The narrator is the main author, who relates the narrative in the first person, rendering it an autobiography. Offred, the author, is an unbiased observer and performer. When telling a story in the first person, it’s important to prevent misinterpretations. As a result, the viewer will get proof that is as close to the facts as a first-person interpretation of precise information.

Her representation of herself may be used to establish a character understanding. While living in a world dominated by males, where women’s power has been drastically reduced, Offred remains aware of who she is and openly declares herself a feminist, with little indication that she belongs to anybody(brains 89).

The symbol of women’s physical suffering is still on display. The reader discovers her abilities as a woman, her repressed feelings, and her needs for intimacy as a result of her understanding.Offred is a perfect example of how women are often devalued as mere sexual artifacts for men’s amusement.

It is not also a woman’s power to withhold sex in this case. Although Fred, her master commander, is interested, Offred insists that her sexual encounters are seldom termed copulation. It just concerns the Commander in the true meaning since their senses, mind, and feelings are not. In her terms, sex is disgusting, degrading, and unemotional since it is only sexual and only provided at men’s request:

“My red skirt comes to a stop at my waist, but no farther.
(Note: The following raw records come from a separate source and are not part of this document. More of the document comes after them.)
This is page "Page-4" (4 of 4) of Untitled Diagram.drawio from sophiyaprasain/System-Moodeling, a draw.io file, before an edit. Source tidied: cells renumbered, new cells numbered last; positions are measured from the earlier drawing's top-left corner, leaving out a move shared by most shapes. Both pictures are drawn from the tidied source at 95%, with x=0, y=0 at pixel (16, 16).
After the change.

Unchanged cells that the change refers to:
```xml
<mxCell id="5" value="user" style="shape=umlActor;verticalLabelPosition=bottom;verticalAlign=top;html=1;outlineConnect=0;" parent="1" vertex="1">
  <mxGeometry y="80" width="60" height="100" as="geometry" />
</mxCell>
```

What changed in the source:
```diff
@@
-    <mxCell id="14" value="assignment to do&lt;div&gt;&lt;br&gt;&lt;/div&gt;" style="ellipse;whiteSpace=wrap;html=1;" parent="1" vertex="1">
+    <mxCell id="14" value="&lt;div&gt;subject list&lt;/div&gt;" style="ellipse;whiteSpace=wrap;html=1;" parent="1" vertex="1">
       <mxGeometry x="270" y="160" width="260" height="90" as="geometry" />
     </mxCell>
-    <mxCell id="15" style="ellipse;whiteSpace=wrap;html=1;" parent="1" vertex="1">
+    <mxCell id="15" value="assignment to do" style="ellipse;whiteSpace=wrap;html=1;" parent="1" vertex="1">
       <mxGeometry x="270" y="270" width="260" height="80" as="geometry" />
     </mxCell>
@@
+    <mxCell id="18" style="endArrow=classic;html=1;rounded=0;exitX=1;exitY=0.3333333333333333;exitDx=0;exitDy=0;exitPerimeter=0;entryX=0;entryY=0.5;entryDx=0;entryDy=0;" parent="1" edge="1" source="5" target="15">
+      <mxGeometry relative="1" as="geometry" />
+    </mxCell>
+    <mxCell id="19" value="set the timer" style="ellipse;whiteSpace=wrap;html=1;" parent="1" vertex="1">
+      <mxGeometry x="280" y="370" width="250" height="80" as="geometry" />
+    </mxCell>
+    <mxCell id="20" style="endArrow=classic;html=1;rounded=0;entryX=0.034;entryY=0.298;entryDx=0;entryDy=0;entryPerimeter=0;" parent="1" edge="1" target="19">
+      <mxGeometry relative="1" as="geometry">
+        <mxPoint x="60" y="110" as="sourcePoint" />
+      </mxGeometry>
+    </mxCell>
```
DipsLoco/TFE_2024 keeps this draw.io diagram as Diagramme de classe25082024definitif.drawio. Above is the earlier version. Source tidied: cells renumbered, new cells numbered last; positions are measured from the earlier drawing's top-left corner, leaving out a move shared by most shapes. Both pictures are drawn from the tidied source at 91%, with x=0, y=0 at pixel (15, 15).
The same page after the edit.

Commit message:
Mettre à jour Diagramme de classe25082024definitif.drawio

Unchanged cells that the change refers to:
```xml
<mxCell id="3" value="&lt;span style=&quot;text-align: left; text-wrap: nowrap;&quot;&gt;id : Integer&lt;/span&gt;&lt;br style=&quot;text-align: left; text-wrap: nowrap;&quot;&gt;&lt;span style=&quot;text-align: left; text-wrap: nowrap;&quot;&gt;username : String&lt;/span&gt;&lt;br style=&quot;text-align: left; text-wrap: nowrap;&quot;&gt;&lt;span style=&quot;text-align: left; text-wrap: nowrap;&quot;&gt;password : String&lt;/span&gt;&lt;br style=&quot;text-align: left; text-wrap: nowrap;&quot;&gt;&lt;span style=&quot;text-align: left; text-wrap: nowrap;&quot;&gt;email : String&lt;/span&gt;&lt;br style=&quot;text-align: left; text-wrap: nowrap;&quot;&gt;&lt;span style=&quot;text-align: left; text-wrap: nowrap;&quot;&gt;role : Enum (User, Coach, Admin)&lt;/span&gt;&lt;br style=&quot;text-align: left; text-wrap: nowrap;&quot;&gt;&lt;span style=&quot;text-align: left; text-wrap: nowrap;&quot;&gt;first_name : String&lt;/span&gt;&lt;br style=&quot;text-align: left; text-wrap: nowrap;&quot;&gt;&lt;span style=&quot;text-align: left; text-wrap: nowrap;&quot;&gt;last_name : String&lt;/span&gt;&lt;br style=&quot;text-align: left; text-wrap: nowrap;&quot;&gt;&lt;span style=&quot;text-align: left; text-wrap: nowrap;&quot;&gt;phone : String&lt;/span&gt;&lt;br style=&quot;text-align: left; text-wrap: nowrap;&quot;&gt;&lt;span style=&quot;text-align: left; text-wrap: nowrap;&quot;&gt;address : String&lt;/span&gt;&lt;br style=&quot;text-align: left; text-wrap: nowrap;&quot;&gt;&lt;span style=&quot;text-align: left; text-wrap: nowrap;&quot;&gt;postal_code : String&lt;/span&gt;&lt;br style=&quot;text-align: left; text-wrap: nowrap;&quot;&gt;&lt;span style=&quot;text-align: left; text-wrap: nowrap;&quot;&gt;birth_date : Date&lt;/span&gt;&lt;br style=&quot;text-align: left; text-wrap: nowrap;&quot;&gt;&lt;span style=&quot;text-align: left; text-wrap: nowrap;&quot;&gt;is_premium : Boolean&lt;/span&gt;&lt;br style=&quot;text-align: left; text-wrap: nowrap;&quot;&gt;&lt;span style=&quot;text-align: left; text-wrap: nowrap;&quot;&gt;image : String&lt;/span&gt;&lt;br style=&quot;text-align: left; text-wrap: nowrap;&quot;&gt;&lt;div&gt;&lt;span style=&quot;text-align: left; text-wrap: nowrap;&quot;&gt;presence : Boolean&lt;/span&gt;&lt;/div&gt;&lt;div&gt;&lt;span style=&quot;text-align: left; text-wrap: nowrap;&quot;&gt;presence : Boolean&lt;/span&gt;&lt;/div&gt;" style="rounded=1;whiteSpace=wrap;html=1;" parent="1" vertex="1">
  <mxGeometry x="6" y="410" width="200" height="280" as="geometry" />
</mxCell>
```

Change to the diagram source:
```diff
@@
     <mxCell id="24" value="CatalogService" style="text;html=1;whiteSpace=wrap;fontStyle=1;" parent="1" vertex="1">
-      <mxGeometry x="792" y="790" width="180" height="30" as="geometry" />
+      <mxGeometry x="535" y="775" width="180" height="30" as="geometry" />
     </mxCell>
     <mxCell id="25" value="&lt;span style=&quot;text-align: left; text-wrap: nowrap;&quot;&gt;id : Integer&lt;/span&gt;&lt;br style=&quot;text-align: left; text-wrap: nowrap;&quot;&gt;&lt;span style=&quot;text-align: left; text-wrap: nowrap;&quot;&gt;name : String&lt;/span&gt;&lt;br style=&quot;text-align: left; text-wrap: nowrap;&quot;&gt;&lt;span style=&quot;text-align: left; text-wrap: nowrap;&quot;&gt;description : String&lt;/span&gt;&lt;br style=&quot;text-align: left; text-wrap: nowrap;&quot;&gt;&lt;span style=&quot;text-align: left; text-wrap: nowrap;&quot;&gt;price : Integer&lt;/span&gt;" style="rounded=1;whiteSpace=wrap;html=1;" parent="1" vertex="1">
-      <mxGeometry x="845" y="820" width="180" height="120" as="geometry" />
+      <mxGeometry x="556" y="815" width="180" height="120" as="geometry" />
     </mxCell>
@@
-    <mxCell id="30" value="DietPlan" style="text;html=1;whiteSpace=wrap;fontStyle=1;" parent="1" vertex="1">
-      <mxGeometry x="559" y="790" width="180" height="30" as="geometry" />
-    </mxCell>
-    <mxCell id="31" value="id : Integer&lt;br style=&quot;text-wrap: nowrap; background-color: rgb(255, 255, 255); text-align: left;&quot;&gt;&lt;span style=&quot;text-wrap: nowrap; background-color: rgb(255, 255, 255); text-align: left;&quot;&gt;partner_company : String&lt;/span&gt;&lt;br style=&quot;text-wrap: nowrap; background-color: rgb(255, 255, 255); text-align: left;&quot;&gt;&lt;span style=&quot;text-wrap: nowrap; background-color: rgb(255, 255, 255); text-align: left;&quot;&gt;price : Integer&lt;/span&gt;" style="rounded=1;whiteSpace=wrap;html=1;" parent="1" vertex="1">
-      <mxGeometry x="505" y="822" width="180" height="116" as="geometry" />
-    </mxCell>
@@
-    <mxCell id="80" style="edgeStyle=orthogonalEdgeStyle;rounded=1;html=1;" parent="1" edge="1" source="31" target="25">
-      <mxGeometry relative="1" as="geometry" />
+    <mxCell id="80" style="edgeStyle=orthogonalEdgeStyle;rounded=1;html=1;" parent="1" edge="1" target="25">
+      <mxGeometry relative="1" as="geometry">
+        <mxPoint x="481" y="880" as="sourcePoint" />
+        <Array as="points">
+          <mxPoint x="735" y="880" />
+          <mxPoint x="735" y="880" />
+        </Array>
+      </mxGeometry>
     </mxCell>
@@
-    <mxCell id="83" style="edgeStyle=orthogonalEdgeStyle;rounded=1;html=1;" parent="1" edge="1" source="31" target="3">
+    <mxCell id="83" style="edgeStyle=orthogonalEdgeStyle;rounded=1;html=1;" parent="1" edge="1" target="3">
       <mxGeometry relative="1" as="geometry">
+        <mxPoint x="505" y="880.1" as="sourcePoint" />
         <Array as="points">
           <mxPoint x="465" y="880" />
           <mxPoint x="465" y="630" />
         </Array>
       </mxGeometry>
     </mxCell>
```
That’s the Commander who’s behind that. He’s fucking with the lower half of my body. I don’t pretend to be able to make love, but he doesn’t. Copulation is often deceptive since it affects two people instead of only one. Nothing I haven’t signed up for is happening here, and neither does rape ” (Atwood 94).

Women make for stronger protagonists when they are conceived. In order to make rulers infertile, Offered and other maids are removed . Serena Joy, who arranges for Offred to give birth to the Commander by sleeping with her driver, regards the Commander as clean. Women are often portrayed as overly ambitious and capable professionals as a result of this experience.

‘The Handmaid’s Tale’ is a novel about the possibilities and challenges that will arise as a consequence of the global technological transition. It’s not science fiction; rather, it’s futuristic fiction, a book of what could happen. It differs from feminist propaganda genres in that it has a more nuanced context, characters, and themes(Atwood 94).

Since it is a work of literature, the book shows how people in the Western world tend to be overlooked. As a result, the story focuses less on the male and more on the negative, which would cater to readers in both the book and the real world.

Works Cited

Atwood, Margaret. The Handmaid’s Tale. New York: Anchor Books, 1986. Print.

Brians, Paul. “Study Guide to Margaret Atwood: The Handmaid’s Tale (1986).” 1995. Web.